Q: How do you foresee it growing in the next decade?
A: Where is a company like Ulster Weavers placed globally? We foresee most of our growth coming from export markets over the next decade. Our design and quality, along with the Royal Warrant that we hold, are huge selling points. This year alone, we are making huge headway into markets like Asia and the Middle East. So much so, that we have just appointed sales people in China and also in Singapore to handle the growth that we are experiencing in Asia. Our Holywood-based offices have also experienced an increase of staff to handle more export markets and licensed brands.
Q: Have you any career advice for anyone trying to reach director level in the sector?
A No job is too menial. You learn a lot from doing the little things and you understand how the business works from the ground up. You appreciate what members of staff do on a day-to-day basis and it helps to think creatively how you can not only improve their roles, the company’s efficiency, but provide the customer with a better service. Understand your product, understand your customer and just love what you do.
Q: What was the last book that you read and what was it like?
A The Winner by David Baldacci. A nail-biting thriller about someone who rigs the American lottery.
Q: What was your last holiday? What will be next?
A: I had a super holiday this year when the family joined my sister and her now husband when they were getting married — safari in Kenya, followed by the wedding in Zanzibar and then a few days of retail therapy in Dubai. My next holiday is in Westport for a few days of relaxing, eating and drinking Guinness.
Q: What is your favourite band/album or piece of music, and why?
A: Much to my family’s disgust, I have no favourite band, album or even style of music, I just love listening to music that I can hum along to if company is close by, or have a little sing if I am in the car on my own. If pushed, anything from the 1980s — I usually know all the words.

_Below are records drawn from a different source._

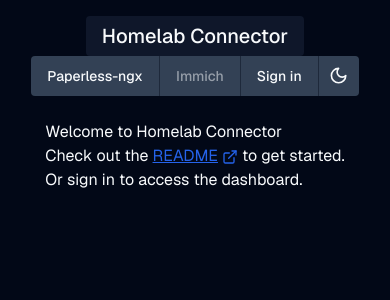
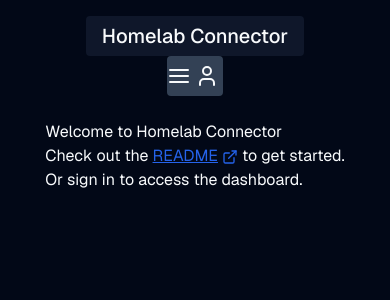
Before and after one commit to aamirazad/homelab-connector, a Next.js app: page / in a window 390 px wide. Shown: the top 300 px of the page. Built offline with nearby package versions, Linux system fonts and the light colour scheme; no server answers.

Commit message:
Mobile dropdown is going good, just need to finish styling

```diff
--- a/src/components/topnav.tsx
+++ b/src/components/topnav.tsx
@@ -16,7 +16,7 @@ import {
 } from "@/components/ui/dropdown-menu";
 import Image from "next/image";
 import { useUser } from "@clerk/nextjs";
-import { User } from "lucide-react";
+import { AlignJustify, User } from "lucide-react";
 import { useRouter } from "next/navigation";
 import {
   AlertDialog,
@@ -45,20 +45,22 @@ function UserSettings() {
               height={32}
               priority={true}
               alt="Avatar"
-              className="mt-1 overflow-hidden rounded-full"
+              className="overflow-hidden rounded-full"
             />
           ) : (
             <User className="h-6 w-8" />
           )}
         </DropdownMenuTrigger>
         <DropdownMenuContent align="end">
-          <DropdownMenuLabel>{user?.fullName ? (user.fullName) : (<>My Account</>)} </DropdownMenuLabel>
+          <DropdownMenuLabel>
+            {user?.fullName ? user.fullName : <>My Account</>}{" "}
+          </DropdownMenuLabel>
           <DropdownMenuSeparator />
           <DropdownMenuItem onClick={() => openUserProfile()}>
             Manage Account
           </DropdownMenuItem>
-          <DropdownMenuItem onClick={() => router.push("/settings")}>
-            Settings
+          <DropdownMenuItem asChild>
+            <Link href="settings">Settings</Link>
           </DropdownMenuItem>
           <DropdownMenuSeparator />
           <AlertDialogTrigger>
@@ -99,7 +101,8 @@ export function TopNav() {
             Homelab Connector
           </Link>
         </div>
-        <div className="flex h-full items-center rounded-l rounded-r bg-slate-300 dark:bg-slate-700 md:rounded-l-none">
+        {/* Desktop links */}
+        <div className="hidden h-full items-center rounded-l rounded-r bg-slate-300 dark:bg-slate-700 md:flex md:rounded-l-none">
           <Link
             href="paperless"
             className={buttonVariants({ variant: "link" })}
@@ -107,7 +110,6 @@ export function TopNav() {
             Paperless-ngx
           </Link>
           <Separator orientation="vertical" />
-          <div>
           <Tooltip text="Comming soon!">
             <Button
               variant="link"
@@ -118,9 +120,7 @@ export function TopNav() {
               Immich
             </Button>
           </Tooltip>
-          </div>
           <Separator orientation="vertical" />
-          <div>
           <div className={buttonVariants({ variant: "link" })}>
             <SignedOut>
               <SignInButton />
@@ -129,9 +129,24 @@ export function TopNav() {
               <UserSettings />
             </SignedIn>
           </div>
-          </div>
           <Separator orientation="vertical" />
           <ModeToggle />
+        </div>
+        {/* Mobile dropdown */}
+        <div className="flex h-full items-center rounded-l rounded-r bg-slate-300 dark:bg-slate-700 md:hidden md:rounded-l-none">
+          <DropdownMenu>
+            <DropdownMenuTrigger>
+              <AlignJustify />
+            </DropdownMenuTrigger>
+            <DropdownMenuContent>
+              <DropdownMenuLabel>Links</DropdownMenuLabel>
+              <DropdownMenuItem asChild>
+                <Link href="paperless">Paperless-ngx</Link>
+              </DropdownMenuItem>
+              <DropdownMenuSeparator />
+            </DropdownMenuContent>
+          </DropdownMenu>
+          <UserSettings />
         </div>
       </div>
     </nav>
```
Lines whose indentation alone changed are shown as unchanged.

Q: What is your favourite sport and team? And have you ever played any sports?
A: In our house, it’s all sports, so I end up knowing quite a bit about most of them. However, my favourite would have to be motorbikes, from MotoGP, to World Superbike and British Superbike. I love watching the racing and it’s a must in the house on a Sunday (especially a Superbike Sunday) while I’m doing the ironing. I always like watching the local racers and see how well they are doing.
Belfast Telegraph Digital